DATA FOR PROCESSING |
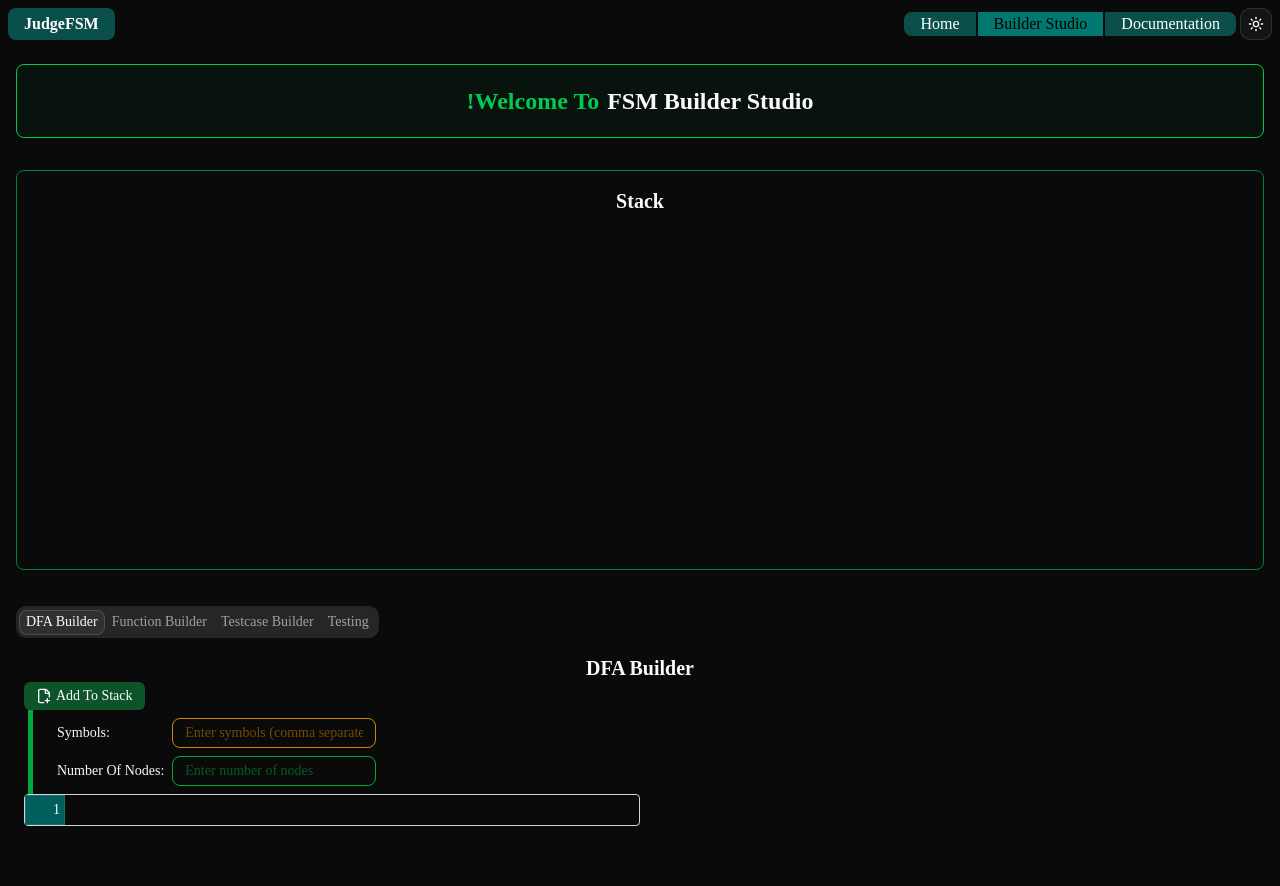
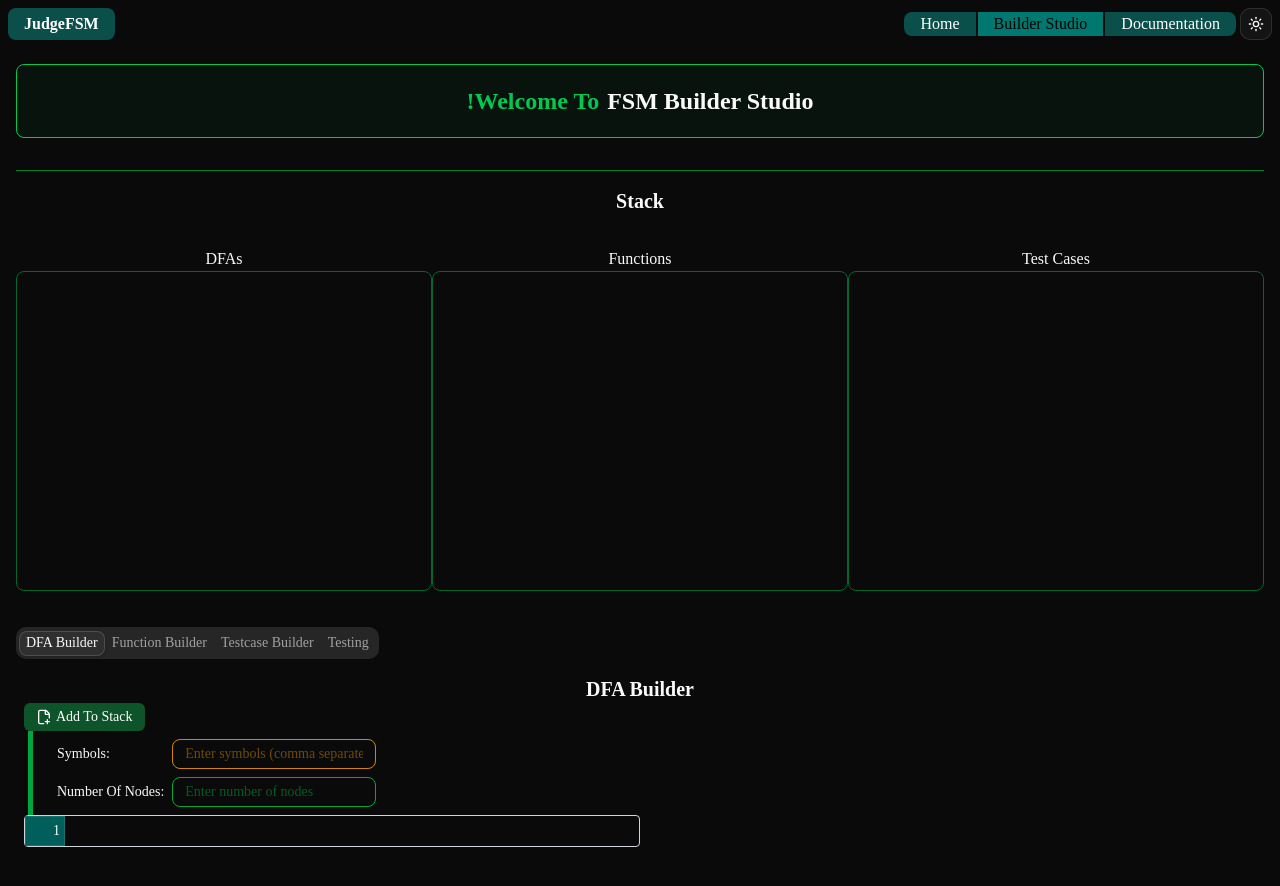
Before and after one commit to NahinM/judgeFSM, a Next.js app: page /studio/builder in a window 1280 px wide. Shown: the top 886 px of the page. Built offline with nearby package versions, Linux system fonts and the light colour scheme.

Commit message:
connect dfa builder & stack

```diff
--- a/app/studio/builder/components/dfa-builder/dfa-builder.tsx
+++ b/app/studio/builder/components/dfa-builder/dfa-builder.tsx
@@ -3,12 +3,15 @@ import { useDfaBuilderStore } from "./state";
 import TextEditor from "@/components/editor";
 import { DFAState } from "./dfa-state";
 import { FilePlusCorner } from "lucide-react";
+import { useStackStore } from "../stack/state";
 
 export default function DFAbuilder() {
     const { dfaInput, dfaSymbols, dfaNodes, setDfaSymbols, setDfaInput, setDfaNodes } = useDfaBuilderStore();
+    const { addDfa } = useStackStore();
     const addToStack = () => {
         const dfaState = new DFAState("DFA1", dfaSymbols, parseInt(dfaNodes));
         dfaState.fromString(dfaInput);
+        addDfa(dfaState);
         console.log("DFA State Created:", dfaState);
     }
     return (
--- a/app/studio/builder/components/stack/stack.tsx
+++ b/app/studio/builder/components/stack/stack.tsx
@@ -1,9 +1,46 @@
+import { useStackStore } from "./state";
+import { Trash2, ListPlus } from "lucide-react";
+
 export default function Stack() {
+    const { dfas, removeDfa } = useStackStore();
+
     return (
-        <div className="p-4 border border-green-700 rounded-md m-4 h-100">
-            <h1 className="text-xl font-bold text-center">
+        <div className="p-4">
+            <h1 className="text-xl font-bold text-center border-t border-green-700 p-4">
                 Stack
             </h1>
+            <table className="table-fixed w-full mt-4 text-center">
+                <thead>
+                    <tr>
+                        <td>DFAs</td>
+                        <td>Functions</td>
+                        <td>Test Cases</td>
+                    </tr>
+                </thead>
+                <tbody>
+                    <tr>
+                        <td>
+                            <div className="p-2 border border-green-800 rounded-md h-80">
+                                {dfas.map((dfa, index) => (
+                                    <div key={index} className="flex items-center mb-1 px-5 py-1 bg-teal-800/30 rounded-md hover:border-b-2 border-green-600 cursor-pointer">
+                                        {dfa.name}
+                                        <ListPlus className="ml-auto text-green-500" size={16} onClick={() => console.log("Add function to DFA:", dfa)} />
+                                        <Trash2 className="ml-2 text-red-500" size={16} onClick={() => removeDfa(index)} />
+                                    </div>
+                                ))}
+                            </div>
+                        </td>
+                        <td>
+                            <div className="p-2 border border-green-800 rounded-md h-80">
+                            </div>
+                        </td>
+                        <td>
+                            <div className="p-2 border border-green-800 rounded-md h-80">
+                            </div>
+                        </td>
+                    </tr>
+                </tbody>
+            </table>
         </div>
     )
 }
--- /dev/null
+++ b/app/studio/builder/components/stack/state.ts
@@ -0,0 +1,14 @@
+import { create } from "zustand";
+import { DFAState } from "../dfa-builder/dfa-state";
+
+interface StackState {
+    dfas: DFAState[];
+    addDfa: (dfa: DFAState) => void;
+    removeDfa: (index: number) => void;
+}
+
+export const useStackStore = create<StackState>((set) => ({
+    dfas: [],
+    addDfa: (dfa) => set((state) => ({ dfas: [...state.dfas, dfa] })),
+    removeDfa: (index) => set((state) => ({ dfas: state.dfas.filter((_, i) => i !== index) })),
+}));
```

GOAL OF THE EXERCISE |
Check each line of the records above for the word "export" and report how many lines have it, as a number only.

THE COMPLETED TASK |
3